'''

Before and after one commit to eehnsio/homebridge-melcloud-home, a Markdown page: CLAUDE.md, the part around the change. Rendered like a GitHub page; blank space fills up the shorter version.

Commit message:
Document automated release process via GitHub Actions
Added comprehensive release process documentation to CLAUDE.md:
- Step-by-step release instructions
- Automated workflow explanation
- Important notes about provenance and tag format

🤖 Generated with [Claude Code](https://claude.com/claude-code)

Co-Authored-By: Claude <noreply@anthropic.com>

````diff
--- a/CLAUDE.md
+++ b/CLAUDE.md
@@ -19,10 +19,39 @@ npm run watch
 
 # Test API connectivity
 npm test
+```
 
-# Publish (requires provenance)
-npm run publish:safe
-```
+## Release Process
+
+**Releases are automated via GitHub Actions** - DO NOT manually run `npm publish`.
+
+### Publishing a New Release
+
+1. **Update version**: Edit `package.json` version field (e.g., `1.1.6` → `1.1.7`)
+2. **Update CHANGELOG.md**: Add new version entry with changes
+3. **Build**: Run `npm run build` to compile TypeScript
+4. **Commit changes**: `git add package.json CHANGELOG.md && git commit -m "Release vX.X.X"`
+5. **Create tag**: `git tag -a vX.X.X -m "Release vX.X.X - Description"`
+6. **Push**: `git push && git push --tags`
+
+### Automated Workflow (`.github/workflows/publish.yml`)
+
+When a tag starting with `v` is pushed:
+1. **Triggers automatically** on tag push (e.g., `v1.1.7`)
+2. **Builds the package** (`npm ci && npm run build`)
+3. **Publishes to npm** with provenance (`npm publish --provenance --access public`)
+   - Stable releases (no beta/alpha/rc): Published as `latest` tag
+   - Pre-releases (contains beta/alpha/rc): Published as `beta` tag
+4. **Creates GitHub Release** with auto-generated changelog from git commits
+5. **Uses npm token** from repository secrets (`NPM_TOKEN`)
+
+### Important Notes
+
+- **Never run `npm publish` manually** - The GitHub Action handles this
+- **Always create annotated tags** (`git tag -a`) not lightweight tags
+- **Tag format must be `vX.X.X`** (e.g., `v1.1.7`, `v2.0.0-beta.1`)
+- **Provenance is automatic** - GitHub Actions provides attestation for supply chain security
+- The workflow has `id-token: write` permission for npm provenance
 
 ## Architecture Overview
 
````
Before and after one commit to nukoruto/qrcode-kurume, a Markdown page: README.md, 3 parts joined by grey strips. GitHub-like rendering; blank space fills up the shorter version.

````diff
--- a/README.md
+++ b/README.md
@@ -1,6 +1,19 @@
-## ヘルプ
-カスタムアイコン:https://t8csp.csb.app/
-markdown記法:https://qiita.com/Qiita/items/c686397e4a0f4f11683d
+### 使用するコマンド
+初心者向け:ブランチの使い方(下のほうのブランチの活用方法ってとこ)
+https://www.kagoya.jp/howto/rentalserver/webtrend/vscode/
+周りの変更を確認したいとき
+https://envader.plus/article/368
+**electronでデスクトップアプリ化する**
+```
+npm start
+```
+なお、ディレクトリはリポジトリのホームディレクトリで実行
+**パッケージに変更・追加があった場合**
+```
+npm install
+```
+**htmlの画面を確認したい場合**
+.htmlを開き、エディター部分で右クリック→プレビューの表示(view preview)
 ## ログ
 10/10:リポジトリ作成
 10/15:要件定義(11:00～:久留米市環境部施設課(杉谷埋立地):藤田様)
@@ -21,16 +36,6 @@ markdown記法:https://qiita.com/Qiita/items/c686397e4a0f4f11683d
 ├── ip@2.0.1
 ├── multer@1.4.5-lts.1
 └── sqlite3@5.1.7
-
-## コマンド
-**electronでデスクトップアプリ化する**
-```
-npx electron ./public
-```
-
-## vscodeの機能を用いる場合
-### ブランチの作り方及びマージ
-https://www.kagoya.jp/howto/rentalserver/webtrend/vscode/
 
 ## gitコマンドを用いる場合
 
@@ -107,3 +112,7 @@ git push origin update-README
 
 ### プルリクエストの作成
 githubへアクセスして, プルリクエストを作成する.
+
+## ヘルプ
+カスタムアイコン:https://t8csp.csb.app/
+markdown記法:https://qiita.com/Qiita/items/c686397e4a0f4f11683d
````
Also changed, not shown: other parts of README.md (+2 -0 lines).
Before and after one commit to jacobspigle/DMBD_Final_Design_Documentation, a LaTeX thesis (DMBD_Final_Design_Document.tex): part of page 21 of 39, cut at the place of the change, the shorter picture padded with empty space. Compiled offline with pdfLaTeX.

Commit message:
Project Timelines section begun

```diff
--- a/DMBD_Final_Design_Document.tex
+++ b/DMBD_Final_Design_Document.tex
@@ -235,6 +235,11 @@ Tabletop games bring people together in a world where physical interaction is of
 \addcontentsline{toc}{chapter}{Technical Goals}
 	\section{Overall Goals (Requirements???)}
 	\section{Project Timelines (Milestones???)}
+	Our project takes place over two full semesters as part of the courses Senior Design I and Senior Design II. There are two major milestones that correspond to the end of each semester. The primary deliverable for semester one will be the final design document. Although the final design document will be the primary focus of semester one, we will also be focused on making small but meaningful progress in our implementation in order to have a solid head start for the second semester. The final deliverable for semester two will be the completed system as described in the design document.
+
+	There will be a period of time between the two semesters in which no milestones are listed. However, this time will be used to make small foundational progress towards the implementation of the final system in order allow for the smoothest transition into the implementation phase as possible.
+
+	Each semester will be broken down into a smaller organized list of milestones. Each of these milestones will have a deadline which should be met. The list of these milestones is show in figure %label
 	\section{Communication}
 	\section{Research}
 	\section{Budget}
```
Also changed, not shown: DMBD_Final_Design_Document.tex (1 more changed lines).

'''

### What to produce
Only the lines from the beginning of the material through the line with "- Important notes" should appear in the answer, each copied exactly.

### Expected answer
Before and after one commit to eehnsio/homebridge-melcloud-home, a Markdown page: CLAUDE.md, the part around the change. Rendered like a GitHub page; blank space fills up the shorter version.

Commit message:
Document automated release process via GitHub Actions
Added comprehensive release process documentation to CLAUDE.md:
- Step-by-step release instructions
- Automated workflow explanation
- Important notes about provenance and tag format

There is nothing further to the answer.